## What is expected
Among the records below, how many lines contain "center"? State the number and nothing more.

## Data to use
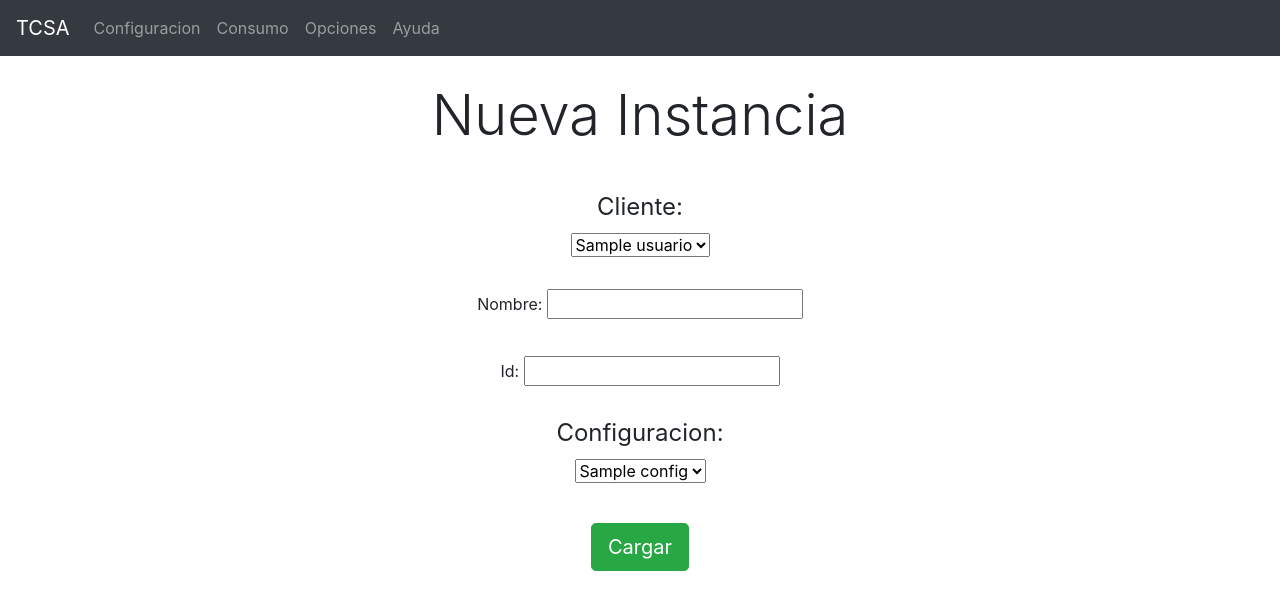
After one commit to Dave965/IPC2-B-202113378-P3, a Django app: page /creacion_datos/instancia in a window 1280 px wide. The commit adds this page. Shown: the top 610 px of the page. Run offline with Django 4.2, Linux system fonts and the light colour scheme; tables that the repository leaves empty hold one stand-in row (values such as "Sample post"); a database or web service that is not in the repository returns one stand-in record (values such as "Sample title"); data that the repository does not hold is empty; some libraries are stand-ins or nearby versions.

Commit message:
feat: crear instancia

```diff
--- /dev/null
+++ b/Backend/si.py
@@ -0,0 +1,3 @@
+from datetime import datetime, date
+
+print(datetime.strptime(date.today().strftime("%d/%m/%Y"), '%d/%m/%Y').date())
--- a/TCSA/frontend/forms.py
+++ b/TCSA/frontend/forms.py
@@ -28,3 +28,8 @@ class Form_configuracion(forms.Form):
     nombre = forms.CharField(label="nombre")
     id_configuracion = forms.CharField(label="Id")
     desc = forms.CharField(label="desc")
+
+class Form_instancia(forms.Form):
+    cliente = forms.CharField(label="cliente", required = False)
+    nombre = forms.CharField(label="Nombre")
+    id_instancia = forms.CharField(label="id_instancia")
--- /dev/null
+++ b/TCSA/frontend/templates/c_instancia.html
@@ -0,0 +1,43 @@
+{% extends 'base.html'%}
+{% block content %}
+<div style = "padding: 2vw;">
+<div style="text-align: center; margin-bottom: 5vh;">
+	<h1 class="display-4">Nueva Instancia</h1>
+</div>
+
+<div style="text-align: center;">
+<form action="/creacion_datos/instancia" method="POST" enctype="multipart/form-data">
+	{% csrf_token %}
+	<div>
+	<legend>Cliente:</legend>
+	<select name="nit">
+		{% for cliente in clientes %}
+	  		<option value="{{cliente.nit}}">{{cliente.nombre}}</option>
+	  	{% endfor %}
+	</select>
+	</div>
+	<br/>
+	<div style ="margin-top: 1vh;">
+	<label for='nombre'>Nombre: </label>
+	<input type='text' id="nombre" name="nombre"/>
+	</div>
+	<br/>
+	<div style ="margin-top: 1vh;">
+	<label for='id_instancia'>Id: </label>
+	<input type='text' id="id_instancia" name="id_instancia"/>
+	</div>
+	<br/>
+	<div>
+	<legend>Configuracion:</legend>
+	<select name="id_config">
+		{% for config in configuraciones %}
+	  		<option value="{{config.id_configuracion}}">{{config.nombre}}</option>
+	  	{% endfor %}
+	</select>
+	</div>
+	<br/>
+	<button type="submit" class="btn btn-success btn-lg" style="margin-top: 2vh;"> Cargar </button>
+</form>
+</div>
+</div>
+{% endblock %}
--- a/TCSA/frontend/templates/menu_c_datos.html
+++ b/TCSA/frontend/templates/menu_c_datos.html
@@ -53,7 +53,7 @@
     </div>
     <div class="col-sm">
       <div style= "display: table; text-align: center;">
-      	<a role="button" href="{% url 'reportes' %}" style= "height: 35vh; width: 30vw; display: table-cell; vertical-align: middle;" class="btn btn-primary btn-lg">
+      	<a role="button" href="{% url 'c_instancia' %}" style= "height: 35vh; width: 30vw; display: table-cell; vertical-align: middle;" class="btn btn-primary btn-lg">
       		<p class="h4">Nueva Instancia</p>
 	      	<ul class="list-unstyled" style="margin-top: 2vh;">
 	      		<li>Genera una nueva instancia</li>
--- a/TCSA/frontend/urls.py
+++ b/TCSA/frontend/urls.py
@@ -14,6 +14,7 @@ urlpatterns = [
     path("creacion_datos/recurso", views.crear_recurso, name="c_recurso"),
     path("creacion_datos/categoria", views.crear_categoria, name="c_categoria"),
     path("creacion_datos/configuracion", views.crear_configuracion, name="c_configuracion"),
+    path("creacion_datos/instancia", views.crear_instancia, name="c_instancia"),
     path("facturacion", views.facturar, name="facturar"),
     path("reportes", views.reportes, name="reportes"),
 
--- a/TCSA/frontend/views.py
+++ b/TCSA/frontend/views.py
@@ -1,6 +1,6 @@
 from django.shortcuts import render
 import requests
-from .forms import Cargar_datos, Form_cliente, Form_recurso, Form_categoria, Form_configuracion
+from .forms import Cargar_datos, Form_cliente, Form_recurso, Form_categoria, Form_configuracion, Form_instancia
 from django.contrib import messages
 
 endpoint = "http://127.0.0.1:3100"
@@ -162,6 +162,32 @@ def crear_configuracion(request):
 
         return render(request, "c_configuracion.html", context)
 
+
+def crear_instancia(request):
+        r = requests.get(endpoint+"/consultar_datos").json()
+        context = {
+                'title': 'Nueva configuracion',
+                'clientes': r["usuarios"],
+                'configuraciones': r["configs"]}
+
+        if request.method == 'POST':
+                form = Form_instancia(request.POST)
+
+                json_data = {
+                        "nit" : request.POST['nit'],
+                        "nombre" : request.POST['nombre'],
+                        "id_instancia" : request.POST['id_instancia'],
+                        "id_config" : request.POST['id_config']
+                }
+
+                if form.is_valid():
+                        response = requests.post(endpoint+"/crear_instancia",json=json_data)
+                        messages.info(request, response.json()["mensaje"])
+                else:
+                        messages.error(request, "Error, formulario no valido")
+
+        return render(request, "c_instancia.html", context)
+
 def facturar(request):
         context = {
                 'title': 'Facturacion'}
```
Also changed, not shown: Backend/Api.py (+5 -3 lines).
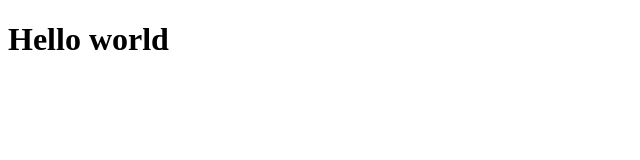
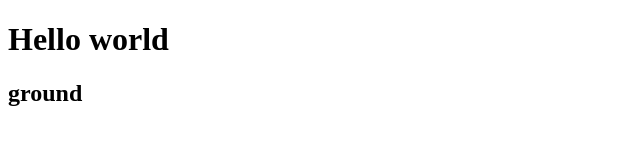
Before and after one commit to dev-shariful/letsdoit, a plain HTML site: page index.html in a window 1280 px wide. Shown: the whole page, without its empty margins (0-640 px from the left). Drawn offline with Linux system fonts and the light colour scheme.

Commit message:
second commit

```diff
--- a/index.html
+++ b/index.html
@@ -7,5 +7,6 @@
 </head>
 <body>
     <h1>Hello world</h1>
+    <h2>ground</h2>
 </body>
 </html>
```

==

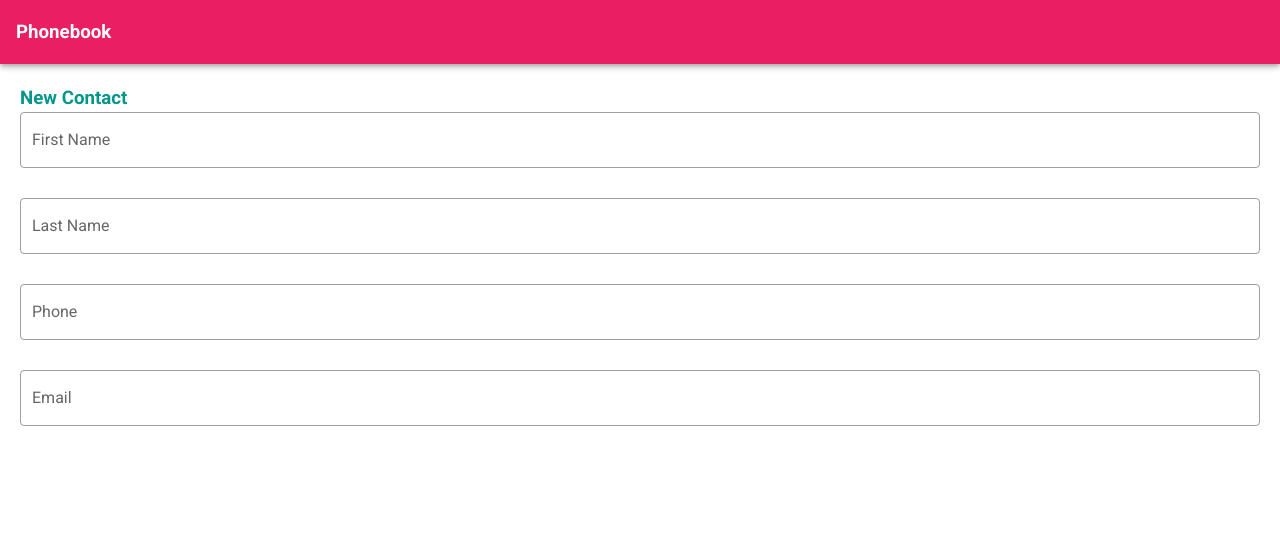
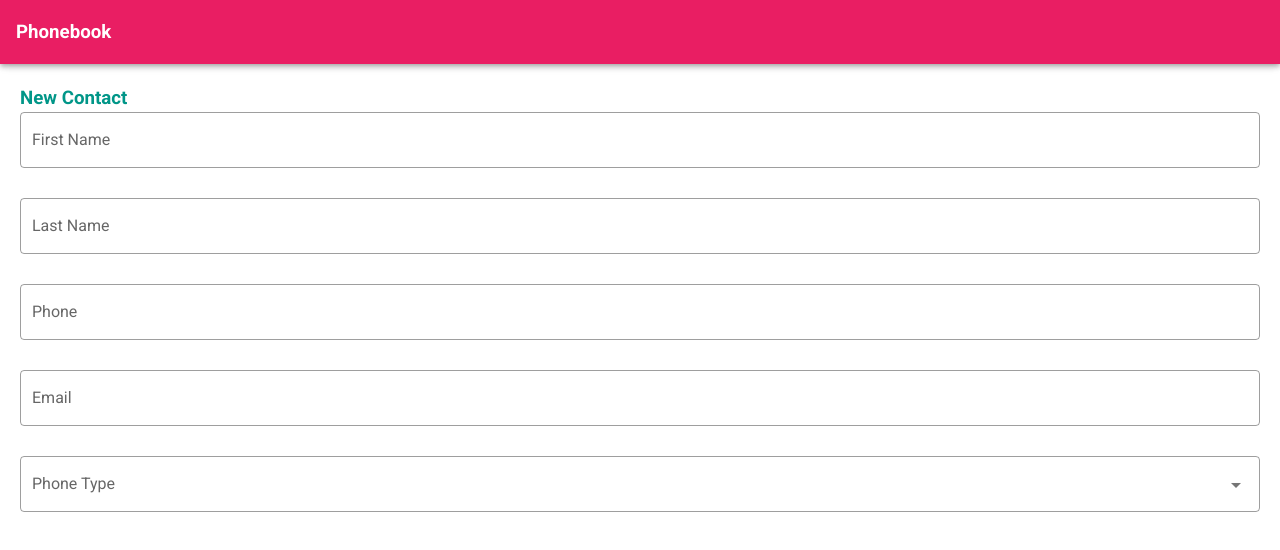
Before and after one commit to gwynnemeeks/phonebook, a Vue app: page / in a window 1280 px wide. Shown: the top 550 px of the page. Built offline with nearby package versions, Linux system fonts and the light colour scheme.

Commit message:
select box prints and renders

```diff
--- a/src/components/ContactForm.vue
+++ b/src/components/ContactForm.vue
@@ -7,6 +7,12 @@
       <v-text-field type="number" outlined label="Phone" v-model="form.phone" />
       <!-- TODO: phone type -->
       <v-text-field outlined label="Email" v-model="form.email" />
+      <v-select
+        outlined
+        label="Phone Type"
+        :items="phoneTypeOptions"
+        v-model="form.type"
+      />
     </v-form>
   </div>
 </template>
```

## Exercise solution
3